BEGIN EXERCISE INPUTS
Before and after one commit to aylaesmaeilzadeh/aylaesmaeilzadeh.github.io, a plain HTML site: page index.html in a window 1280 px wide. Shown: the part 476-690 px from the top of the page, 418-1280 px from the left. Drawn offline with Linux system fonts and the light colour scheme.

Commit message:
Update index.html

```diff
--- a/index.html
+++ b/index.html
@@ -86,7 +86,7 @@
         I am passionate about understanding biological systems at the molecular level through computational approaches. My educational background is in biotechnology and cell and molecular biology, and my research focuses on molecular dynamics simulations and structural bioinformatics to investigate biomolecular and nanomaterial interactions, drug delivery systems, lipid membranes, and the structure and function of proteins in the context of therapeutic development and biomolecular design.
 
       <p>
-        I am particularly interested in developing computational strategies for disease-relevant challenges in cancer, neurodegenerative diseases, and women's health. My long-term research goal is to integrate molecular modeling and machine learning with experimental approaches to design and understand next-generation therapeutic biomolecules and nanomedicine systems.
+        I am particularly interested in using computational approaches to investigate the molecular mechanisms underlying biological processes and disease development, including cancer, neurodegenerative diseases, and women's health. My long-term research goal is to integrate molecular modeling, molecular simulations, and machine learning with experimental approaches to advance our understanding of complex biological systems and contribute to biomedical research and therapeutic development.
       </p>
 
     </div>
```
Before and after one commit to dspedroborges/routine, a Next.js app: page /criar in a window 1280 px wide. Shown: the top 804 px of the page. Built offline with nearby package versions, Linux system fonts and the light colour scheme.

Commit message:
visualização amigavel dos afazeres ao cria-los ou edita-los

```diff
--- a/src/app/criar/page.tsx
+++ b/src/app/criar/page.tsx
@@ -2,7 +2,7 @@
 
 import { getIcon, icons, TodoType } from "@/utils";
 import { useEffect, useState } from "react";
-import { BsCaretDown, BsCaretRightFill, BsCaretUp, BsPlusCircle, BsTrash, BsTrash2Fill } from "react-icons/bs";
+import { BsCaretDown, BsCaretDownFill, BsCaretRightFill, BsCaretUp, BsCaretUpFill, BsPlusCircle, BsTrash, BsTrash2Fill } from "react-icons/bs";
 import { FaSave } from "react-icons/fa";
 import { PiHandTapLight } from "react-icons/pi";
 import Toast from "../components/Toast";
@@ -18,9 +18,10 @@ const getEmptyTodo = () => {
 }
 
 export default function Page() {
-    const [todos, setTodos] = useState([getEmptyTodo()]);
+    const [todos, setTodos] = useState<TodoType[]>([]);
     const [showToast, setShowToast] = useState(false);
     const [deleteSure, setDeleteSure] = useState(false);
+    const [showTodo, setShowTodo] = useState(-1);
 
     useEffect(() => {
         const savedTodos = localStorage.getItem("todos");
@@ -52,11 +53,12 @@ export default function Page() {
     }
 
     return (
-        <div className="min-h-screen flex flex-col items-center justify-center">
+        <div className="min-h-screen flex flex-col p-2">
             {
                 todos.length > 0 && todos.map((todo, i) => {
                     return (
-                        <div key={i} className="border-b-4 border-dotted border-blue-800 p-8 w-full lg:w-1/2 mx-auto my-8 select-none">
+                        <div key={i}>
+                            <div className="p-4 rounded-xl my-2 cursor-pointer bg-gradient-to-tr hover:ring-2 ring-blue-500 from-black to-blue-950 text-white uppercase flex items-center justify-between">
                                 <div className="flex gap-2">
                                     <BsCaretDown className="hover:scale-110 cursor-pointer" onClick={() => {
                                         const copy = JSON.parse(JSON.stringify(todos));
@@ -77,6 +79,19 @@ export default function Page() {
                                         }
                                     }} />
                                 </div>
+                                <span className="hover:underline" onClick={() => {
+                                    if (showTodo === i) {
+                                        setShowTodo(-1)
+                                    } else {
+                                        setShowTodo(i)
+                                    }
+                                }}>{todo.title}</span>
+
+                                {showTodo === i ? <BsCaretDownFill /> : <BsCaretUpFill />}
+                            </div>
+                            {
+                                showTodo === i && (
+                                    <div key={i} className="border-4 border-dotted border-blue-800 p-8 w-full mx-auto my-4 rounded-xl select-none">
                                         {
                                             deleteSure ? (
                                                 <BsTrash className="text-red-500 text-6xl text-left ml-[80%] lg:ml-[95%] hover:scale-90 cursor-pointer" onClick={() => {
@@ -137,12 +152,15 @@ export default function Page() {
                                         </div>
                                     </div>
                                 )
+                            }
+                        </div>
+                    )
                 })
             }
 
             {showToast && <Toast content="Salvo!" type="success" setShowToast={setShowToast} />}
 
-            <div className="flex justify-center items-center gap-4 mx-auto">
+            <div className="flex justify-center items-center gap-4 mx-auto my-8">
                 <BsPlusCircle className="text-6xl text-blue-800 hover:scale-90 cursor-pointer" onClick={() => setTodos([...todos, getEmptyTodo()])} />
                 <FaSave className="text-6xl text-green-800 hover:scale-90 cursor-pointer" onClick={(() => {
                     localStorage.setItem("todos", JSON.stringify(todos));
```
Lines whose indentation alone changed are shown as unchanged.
END EXERCISE INPUTS
BEGIN EXERCISE INPUTS
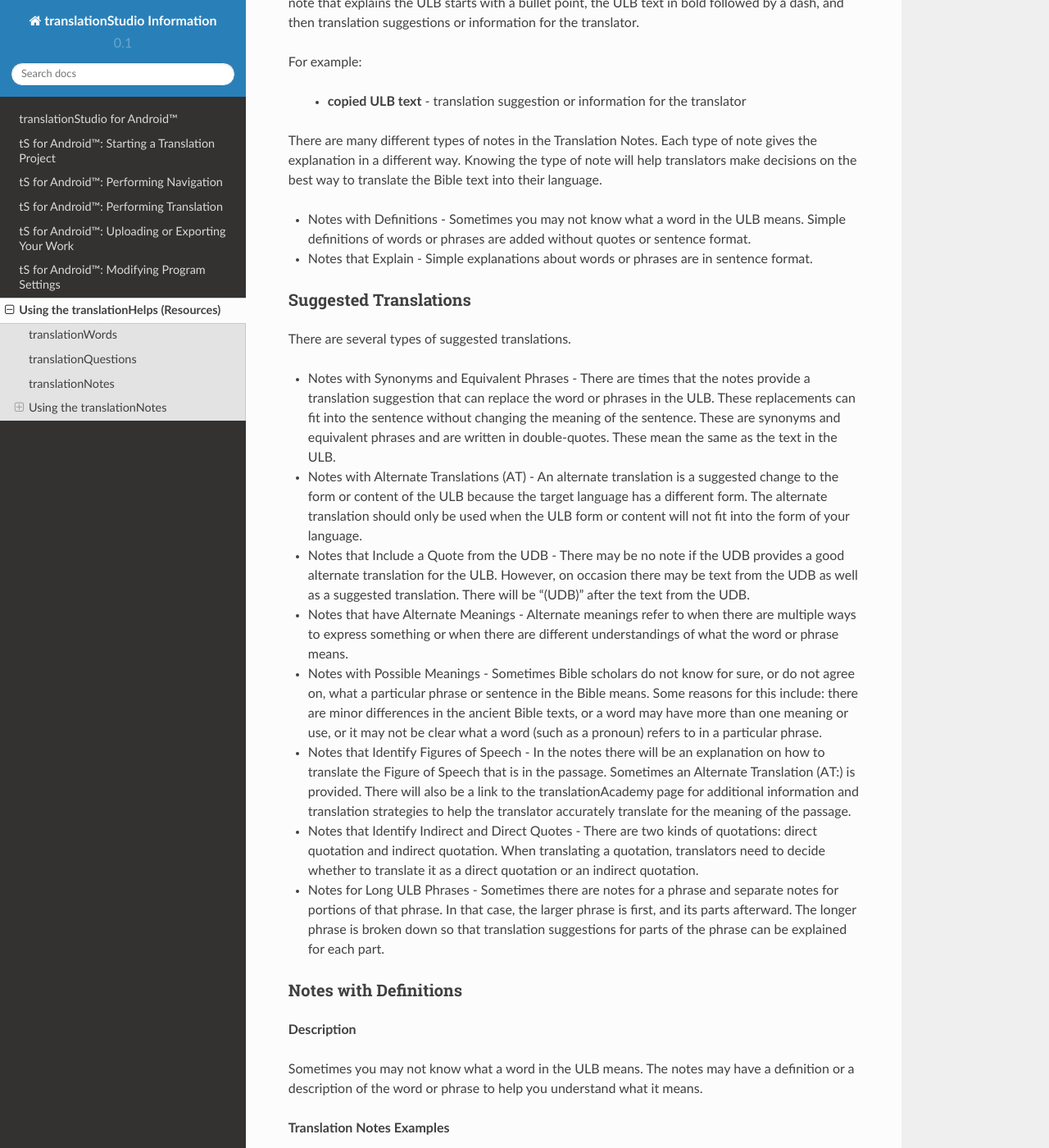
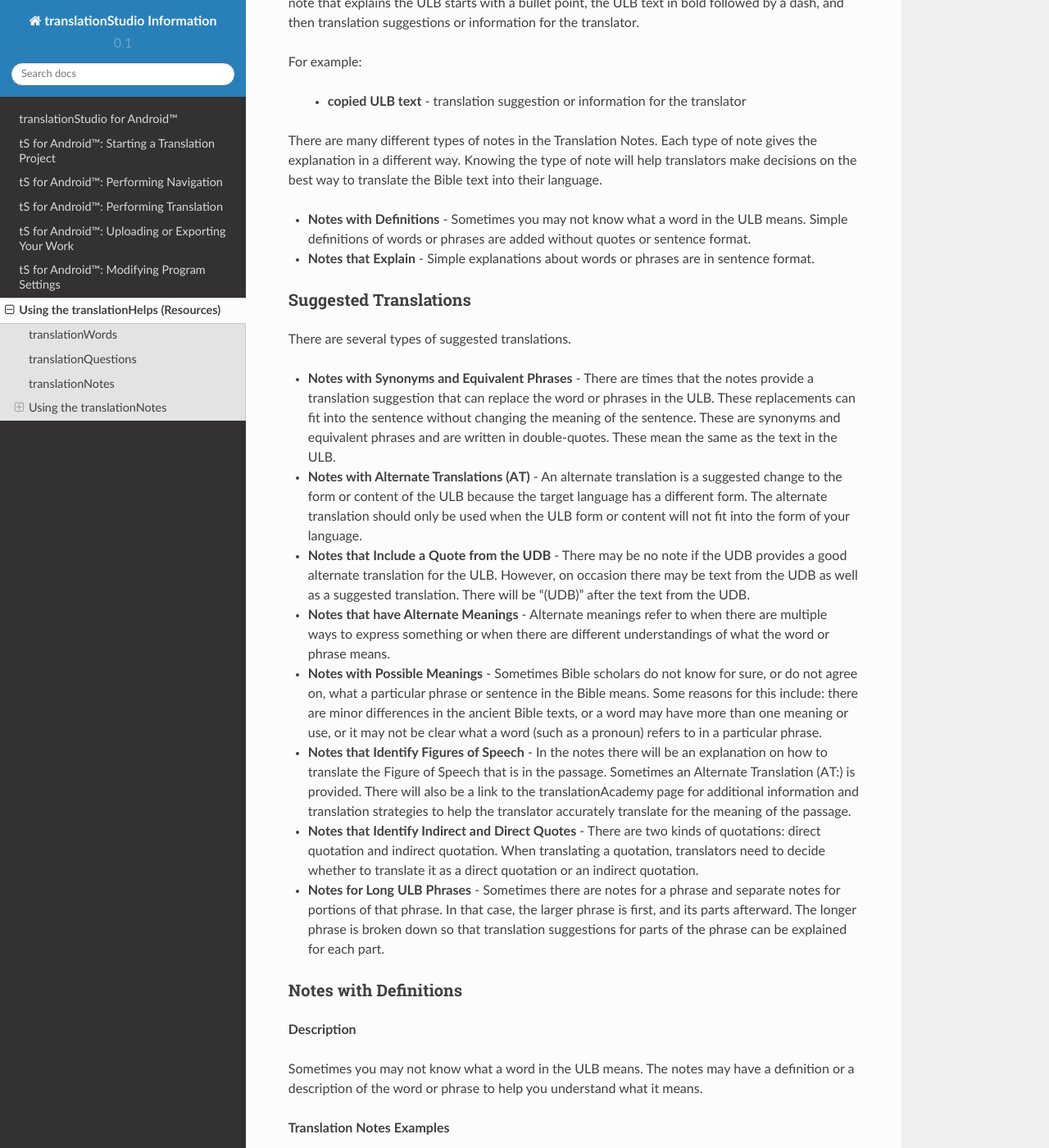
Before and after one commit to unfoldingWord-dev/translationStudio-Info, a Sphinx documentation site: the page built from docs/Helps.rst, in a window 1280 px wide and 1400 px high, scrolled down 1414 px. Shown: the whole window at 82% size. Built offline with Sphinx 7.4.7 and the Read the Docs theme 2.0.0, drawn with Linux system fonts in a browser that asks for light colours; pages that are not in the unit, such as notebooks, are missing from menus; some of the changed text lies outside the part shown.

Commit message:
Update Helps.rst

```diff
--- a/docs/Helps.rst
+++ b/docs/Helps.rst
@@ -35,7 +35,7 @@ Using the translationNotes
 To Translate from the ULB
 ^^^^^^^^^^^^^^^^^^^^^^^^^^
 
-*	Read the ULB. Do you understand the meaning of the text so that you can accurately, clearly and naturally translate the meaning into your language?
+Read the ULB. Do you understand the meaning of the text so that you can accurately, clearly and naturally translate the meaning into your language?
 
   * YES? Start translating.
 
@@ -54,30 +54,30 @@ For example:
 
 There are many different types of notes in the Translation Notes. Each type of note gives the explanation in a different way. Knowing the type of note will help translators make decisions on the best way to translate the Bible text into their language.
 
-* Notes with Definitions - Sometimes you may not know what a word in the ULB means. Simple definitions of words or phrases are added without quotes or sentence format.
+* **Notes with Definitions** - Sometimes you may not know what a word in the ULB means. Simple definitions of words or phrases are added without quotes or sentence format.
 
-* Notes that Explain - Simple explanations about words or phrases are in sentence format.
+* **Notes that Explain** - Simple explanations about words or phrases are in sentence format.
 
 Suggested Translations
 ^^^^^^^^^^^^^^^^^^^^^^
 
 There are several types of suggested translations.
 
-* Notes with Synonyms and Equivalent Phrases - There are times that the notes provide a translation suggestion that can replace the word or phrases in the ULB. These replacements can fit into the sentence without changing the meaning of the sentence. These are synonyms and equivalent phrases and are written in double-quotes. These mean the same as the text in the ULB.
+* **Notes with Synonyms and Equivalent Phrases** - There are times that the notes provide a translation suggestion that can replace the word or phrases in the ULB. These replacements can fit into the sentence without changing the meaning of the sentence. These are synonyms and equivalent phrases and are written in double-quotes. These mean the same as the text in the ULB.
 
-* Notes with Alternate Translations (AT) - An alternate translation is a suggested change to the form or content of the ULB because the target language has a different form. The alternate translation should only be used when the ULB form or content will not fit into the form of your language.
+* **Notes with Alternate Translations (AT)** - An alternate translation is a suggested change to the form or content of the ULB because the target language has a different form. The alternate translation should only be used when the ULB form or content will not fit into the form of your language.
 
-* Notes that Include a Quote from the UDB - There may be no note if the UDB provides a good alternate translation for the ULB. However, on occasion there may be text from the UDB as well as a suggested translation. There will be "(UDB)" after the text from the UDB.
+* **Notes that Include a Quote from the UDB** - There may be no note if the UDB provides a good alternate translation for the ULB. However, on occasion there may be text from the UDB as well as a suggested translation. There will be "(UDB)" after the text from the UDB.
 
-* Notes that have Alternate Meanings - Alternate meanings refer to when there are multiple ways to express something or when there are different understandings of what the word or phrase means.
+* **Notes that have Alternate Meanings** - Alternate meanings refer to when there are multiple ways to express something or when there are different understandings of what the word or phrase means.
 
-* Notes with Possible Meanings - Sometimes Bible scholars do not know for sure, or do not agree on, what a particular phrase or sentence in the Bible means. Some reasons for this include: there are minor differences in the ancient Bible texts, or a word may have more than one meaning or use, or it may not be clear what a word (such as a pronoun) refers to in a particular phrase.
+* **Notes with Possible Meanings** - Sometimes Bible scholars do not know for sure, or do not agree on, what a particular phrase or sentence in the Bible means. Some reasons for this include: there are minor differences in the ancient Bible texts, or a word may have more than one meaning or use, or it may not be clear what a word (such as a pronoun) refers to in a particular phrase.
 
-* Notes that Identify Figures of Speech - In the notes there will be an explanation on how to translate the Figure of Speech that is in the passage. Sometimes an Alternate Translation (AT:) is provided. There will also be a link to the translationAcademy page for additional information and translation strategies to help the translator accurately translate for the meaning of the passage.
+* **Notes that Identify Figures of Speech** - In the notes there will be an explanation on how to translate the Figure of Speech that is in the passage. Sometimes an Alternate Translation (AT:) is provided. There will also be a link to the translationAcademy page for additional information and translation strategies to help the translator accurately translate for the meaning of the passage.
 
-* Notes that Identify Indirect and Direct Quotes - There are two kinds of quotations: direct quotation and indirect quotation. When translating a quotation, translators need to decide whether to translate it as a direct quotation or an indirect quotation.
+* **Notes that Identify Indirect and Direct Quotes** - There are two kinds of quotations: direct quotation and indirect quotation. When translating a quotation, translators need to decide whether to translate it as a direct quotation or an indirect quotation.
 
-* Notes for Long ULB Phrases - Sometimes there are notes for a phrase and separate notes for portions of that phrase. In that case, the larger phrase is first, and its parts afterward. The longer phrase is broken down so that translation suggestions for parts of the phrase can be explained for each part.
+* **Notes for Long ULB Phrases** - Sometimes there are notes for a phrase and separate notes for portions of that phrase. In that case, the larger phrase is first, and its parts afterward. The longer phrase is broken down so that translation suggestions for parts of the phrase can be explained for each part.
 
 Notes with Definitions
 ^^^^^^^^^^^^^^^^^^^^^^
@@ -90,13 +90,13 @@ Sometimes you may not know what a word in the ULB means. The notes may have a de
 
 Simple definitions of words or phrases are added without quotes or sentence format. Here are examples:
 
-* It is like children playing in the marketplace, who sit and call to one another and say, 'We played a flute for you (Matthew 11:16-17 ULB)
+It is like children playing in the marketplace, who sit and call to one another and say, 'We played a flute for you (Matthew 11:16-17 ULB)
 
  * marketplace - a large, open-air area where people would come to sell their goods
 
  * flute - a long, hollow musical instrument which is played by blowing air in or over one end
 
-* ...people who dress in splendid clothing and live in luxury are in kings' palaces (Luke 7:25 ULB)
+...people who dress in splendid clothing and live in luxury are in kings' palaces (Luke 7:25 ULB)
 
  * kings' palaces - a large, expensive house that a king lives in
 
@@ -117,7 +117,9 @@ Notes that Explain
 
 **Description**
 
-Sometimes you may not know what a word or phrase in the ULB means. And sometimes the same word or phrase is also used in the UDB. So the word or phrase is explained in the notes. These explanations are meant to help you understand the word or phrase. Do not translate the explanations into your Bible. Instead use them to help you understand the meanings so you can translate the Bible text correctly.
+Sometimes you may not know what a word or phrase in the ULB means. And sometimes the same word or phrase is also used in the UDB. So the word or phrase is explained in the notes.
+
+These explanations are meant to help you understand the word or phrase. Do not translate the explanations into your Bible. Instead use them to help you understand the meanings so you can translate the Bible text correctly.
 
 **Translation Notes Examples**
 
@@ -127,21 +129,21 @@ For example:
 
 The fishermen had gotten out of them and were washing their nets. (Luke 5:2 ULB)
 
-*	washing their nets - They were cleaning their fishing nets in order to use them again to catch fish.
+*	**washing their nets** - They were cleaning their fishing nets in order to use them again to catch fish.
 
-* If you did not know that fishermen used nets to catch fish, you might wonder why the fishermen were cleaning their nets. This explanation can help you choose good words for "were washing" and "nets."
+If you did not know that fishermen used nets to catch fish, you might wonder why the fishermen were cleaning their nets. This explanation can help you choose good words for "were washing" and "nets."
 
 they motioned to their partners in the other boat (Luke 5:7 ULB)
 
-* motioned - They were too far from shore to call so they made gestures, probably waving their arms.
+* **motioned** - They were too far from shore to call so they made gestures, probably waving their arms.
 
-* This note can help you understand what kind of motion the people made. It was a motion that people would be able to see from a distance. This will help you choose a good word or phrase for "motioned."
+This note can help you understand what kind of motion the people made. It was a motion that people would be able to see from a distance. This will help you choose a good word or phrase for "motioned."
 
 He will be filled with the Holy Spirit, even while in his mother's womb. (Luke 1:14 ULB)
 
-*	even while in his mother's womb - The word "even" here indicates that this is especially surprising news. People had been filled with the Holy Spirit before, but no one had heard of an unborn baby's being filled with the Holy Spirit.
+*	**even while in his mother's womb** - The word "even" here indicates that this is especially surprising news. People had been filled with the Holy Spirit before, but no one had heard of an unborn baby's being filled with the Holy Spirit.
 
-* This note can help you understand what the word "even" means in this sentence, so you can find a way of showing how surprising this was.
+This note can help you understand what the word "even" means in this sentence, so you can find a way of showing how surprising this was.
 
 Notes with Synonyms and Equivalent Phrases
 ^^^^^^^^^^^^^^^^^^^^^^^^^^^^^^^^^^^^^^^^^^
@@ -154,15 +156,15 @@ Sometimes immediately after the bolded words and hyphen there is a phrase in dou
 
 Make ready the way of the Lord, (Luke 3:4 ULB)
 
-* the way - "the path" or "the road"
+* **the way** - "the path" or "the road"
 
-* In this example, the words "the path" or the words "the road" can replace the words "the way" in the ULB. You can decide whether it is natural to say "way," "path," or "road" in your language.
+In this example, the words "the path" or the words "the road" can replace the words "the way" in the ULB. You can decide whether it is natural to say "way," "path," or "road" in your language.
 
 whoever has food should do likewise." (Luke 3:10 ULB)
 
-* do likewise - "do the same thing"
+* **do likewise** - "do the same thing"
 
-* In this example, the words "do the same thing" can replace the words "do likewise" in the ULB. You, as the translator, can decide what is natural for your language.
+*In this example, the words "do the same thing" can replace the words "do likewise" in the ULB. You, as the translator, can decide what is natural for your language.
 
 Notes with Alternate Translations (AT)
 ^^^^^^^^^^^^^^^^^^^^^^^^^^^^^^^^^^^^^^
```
END EXERCISE INPUTS
Say how many lines of the data above include the word "types", and add nothing further.

● **RESPONSE AREA**
2